3. It kept wages low in Canada and the United States.
For the middle-class jobs which stayed in the U.S. and Canada, the threat to move employment to Mexico allowed employers to keep wages artificially depressed. The downward pressure on salaries is still present in many employment sectors because workers in Mexico can earn less than U.S. or Canadian workers and create a similar standard of living for themselves.

4. Workers in Mexico did not have equal access to benefits.
One of the more controversial practices that started because of NAFTA was to move manufacturing and industrial jobs just over the Mexican border. Workers in Mexico would then assemble products to be exported back into the United States. Without tariffs or restrictions in place, the cost-savings generated by this practice could be realized immediately. At the same time, health benefits, labor rights, and worker safety issues were not addressed in the same manner as they would have been in the U.S. and Canada, which placed Mexican workers at a greater threat of harm.

5. It may have increased overall illegal immigration rates.
Because there was a greater prospect for employment in Mexico because of NAFTA, the treaty was thought to offer the possibility of reducing the overall rates of illegal immigration into the United States and Canada. The opposite effect, however, ended up being reality. Between 1990-2000, the rates of illegal immigration originating from Mexico doubled.

6. The U.S. trade deficit grew exponentially within the region.
According to the Economic Policy Institute, the trade deficit for the United States in 1993 was about $17 billion. In 2013, the trade deficit was over $175 billion. Part of the reason behind that shift is the transfer of manufacturing jobs which then ship goods back into the U.S. that were once produced here. Another component of this deficit is the fact that Mexico experienced a 150% increase in FDI after NAFTA was enforced.

7. Regulations from NAFTA are inconsistently enforced.
As part of the free-trade movement of goods, Mexico is permitted to cross the border and stay within a 20-mile zone of commercialization for shipping. The commercialization zone is established by Congress. It must be enforced, however, by local officials. Mexican trucks receive much more latitude in the U.S. than American truckers in Mexico within the same radius. Many of the heavier or larger trucks are not even permitted entry into Mexico because of size restrictions that are enforced at the border.
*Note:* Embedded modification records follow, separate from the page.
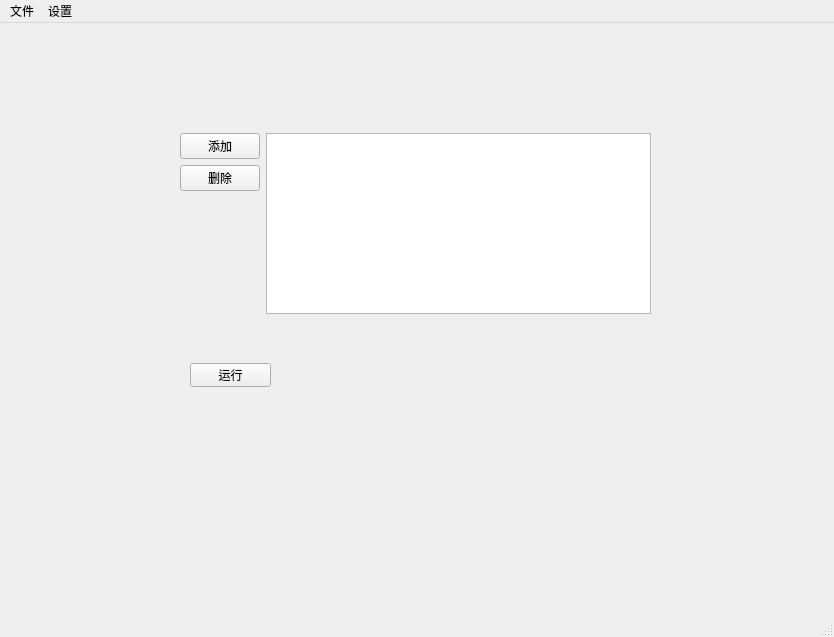
Before: the Qt Designer form mainwindow.ui in starpicke/ICS-system-opt, drawn with Qt 5.
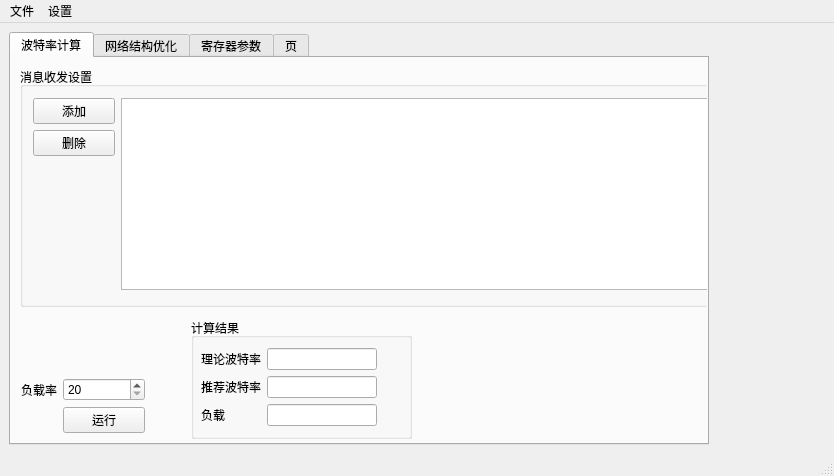
After: the same form once the commit is applied. The open tabs and pages were chosen to show the change. Icons and pictures are not drawn.

Commit message: 优化布局，增加tab3功能

```diff
--- a/mainwindow.ui
+++ b/mainwindow.ui
@@ -7,24 +7,56 @@
     <x>0</x>
     <y>0</y>
     <width>834</width>
-    <height>637</height>
+    <height>476</height>
    </rect>
   </property>
   <property name="windowTitle">
    <string>MainWindow</string>
   </property>
   <widget class="QWidget" name="centralwidget">
-   <widget class="QWidget" name="">
+   <layout class="QFormLayout" name="formLayout_3">
+    <item row="0" column="0">
+     <widget class="QTabWidget" name="tabWidget">
+      <property name="minimumSize">
+       <size>
+        <width>700</width>
+        <height>300</height>
+       </size>
+      </property>
+      <property name="currentIndex">
+       <number>2</number>
+      </property>
+      <widget class="QWidget" name="tab">
+       <attribute name="title">
+        <string>波特率计算</string>
+       </attribute>
+       <widget class="QGroupBox" name="groupBox">
     <property name="geometry">
      <rect>
-      <x>180</x>
-      <y>110</y>
-      <width>471</width>
-      <height>181</height>
-     </rect>
-    </property>
-    <layout class="QHBoxLayout" name="horizontalLayout">
-     <item>
+          <x>9</x>
+          <y>9</y>
+          <width>750</width>
+          <height>240</height>
+         </rect>
+        </property>
+        <property name="minimumSize">
+         <size>
+          <width>750</width>
+          <height>240</height>
+         </size>
+        </property>
+        <property name="title">
+         <string>消息收发设置</string>
+        </property>
+        <widget class="QWidget" name="layoutWidget">
+         <property name="geometry">
+          <rect>
+           <x>13</x>
+           <y>31</y>
+           <width>82</width>
+           <height>102</height>
+          </rect>
+         </property>
       <layout class="QVBoxLayout" name="verticalLayout">
        <item>
         <widget class="QPushButton" name="pushButton">
@@ -54,9 +86,16 @@
         </spacer>
        </item>
       </layout>
-     </item>
-     <item>
+        </widget>
       <widget class="QTableView" name="tableView">
+         <property name="geometry">
+          <rect>
+           <x>101</x>
+           <y>31</y>
+           <width>600</width>
+           <height>192</height>
+          </rect>
+         </property>
        <property name="autoScrollMargin">
         <number>10</number>
        </property>
@@ -88,22 +127,180 @@
         <bool>false</bool>
        </attribute>
       </widget>
+       </widget>
+       <widget class="QGroupBox" name="groupBox_2">
+        <property name="geometry">
+         <rect>
+          <x>180</x>
+          <y>260</y>
+          <width>221</width>
+          <height>121</height>
+         </rect>
+        </property>
+        <property name="title">
+         <string>计算结果</string>
+        </property>
+        <widget class="QWidget" name="">
+         <property name="geometry">
+          <rect>
+           <x>10</x>
+           <y>30</y>
+           <width>176</width>
+           <height>83</height>
+          </rect>
+         </property>
+         <layout class="QFormLayout" name="formLayout_2">
+          <item row="0" column="0">
+           <widget class="QLabel" name="label">
+            <property name="text">
+             <string>理论波特率</string>
+            </property>
+           </widget>
+          </item>
+          <item row="0" column="1">
+           <widget class="QLineEdit" name="RBaudlineEdit">
+            <property name="readOnly">
+             <bool>true</bool>
+            </property>
+           </widget>
+          </item>
+          <item row="1" column="0">
+           <widget class="QLabel" name="label_3">
+            <property name="text">
+             <string>推荐波特率</string>
+            </property>
+           </widget>
+          </item>
+          <item row="1" column="1">
+           <widget class="QLineEdit" name="PBaudlineEdit">
+            <property name="readOnly">
+             <bool>true</bool>
+            </property>
+           </widget>
+          </item>
+          <item row="2" column="0">
+           <widget class="QLabel" name="label_4">
+            <property name="text">
+             <string>负载</string>
+            </property>
+           </widget>
+          </item>
+          <item row="2" column="1">
+           <widget class="QLineEdit" name="BurdenlineEdit">
+            <property name="readOnly">
+             <bool>true</bool>
+            </property>
+           </widget>
      </item>
     </layout>
    </widget>
+       </widget>
+       <widget class="QWidget" name="formLayoutWidget">
+        <property name="geometry">
+         <rect>
+          <x>10</x>
+          <y>320</y>
+          <width>124</width>
+          <height>56</height>
+         </rect>
+        </property>
+        <layout class="QFormLayout" name="formLayout">
+         <item row="0" column="0">
+          <widget class="QLabel" name="label_2">
+           <property name="text">
+            <string>负载率</string>
+           </property>
+          </widget>
+         </item>
+         <item row="0" column="1">
+          <widget class="QSpinBox" name="BurdenSetBox">
+           <property name="minimum">
+            <number>20</number>
+           </property>
+           <property name="maximum">
+            <number>100</number>
+           </property>
+          </widget>
+         </item>
+         <item row="1" column="1">
    <widget class="QPushButton" name="CalculateButton">
-    <property name="geometry">
-     <rect>
-      <x>190</x>
-      <y>340</y>
-      <width>81</width>
-      <height>24</height>
-     </rect>
-    </property>
     <property name="text">
      <string>运行</string>
     </property>
    </widget>
+         </item>
+        </layout>
+       </widget>
+       <widget class="QPushButton" name="Next1Button">
+        <property name="geometry">
+         <rect>
+          <x>717</x>
+          <y>353</y>
+          <width>80</width>
+          <height>24</height>
+         </rect>
+        </property>
+        <property name="text">
+         <string>下一页</string>
+        </property>
+       </widget>
+      </widget>
+      <widget class="QWidget" name="tab_2">
+       <attribute name="title">
+        <string>网络结构优化</string>
+       </attribute>
+      </widget>
+      <widget class="QWidget" name="tab_3">
+       <attribute name="title">
+        <string>寄存器参数</string>
+       </attribute>
+       <widget class="QWidget" name="">
+        <property name="geometry">
+         <rect>
+          <x>40</x>
+          <y>70</y>
+          <width>158</width>
+          <height>26</height>
+         </rect>
+        </property>
+        <layout class="QHBoxLayout" name="horizontalLayout">
+         <item>
+          <widget class="QLabel" name="label_5">
+           <property name="text">
+            <string>选择波特率</string>
+           </property>
+          </widget>
+         </item>
+         <item>
+          <widget class="QComboBox" name="ChooseBaudcomboBox">
+           <item>
+            <property name="text">
+             <string>理论波特率</string>
+            </property>
+           </item>
+           <item>
+            <property name="text">
+             <string>推荐波特率</string>
+            </property>
+           </item>
+           <item>
+            <property name="text">
+             <string>自定义</string>
+            </property>
+           </item>
+          </widget>
+         </item>
+        </layout>
+       </widget>
+      </widget>
+      <widget class="QWidget" name="tab_4">
+       <attribute name="title">
+        <string>页</string>
+       </attribute>
+      </widget>
+     </widget>
+    </item>
+   </layout>
   </widget>
   <widget class="QMenuBar" name="menubar">
    <property name="geometry">
```
Left out of the diff: 11 changed lines with no effect on the pictures. Lines whose indentation alone changed are shown as unchanged. The commit also changes 8 other files.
8. Emissions have risen since the implementation of NAFTA.
The goal of NAFTA was to improve more than just working conditions. It was also supposed to improve environmental standards and conditions in the manufacturing and industrial sectors. According to the Huffington Post, however, the opposite occurred. After 20 years of NAFTA being enforced, greenhouse gas emissions rose by 1.3 billion metric tons, reaching 8.3 billion metric tons in 2005. Unsustainable water use, deforestation, and other practices have also contributed to environmental harm with this treaty.

9. It creates potential security risks.
Although there are identification standards in place that customs and border officials follow on air, land, and sea crossings, the allowance of identification alternatives, other than a passport, does create certain security risks. Compared to pre-2009 when a valid ID and a birth certificate were all that was required, there have been improvements in border security and population movement. There is still much work in this area that could be done, however, and that is why it could be such a disadvantage.

These NAFTA pros and cons show that some sectors have benefitted from this treaty and others have not. Those who have profited are more likely to support this treaty, while those who have been harmed by it support the idea of re-negotiating it or eliminating it altogether. Only time will tell what the future will be and if NAFTA will be included in it for the U.S., Canada, and Mexico.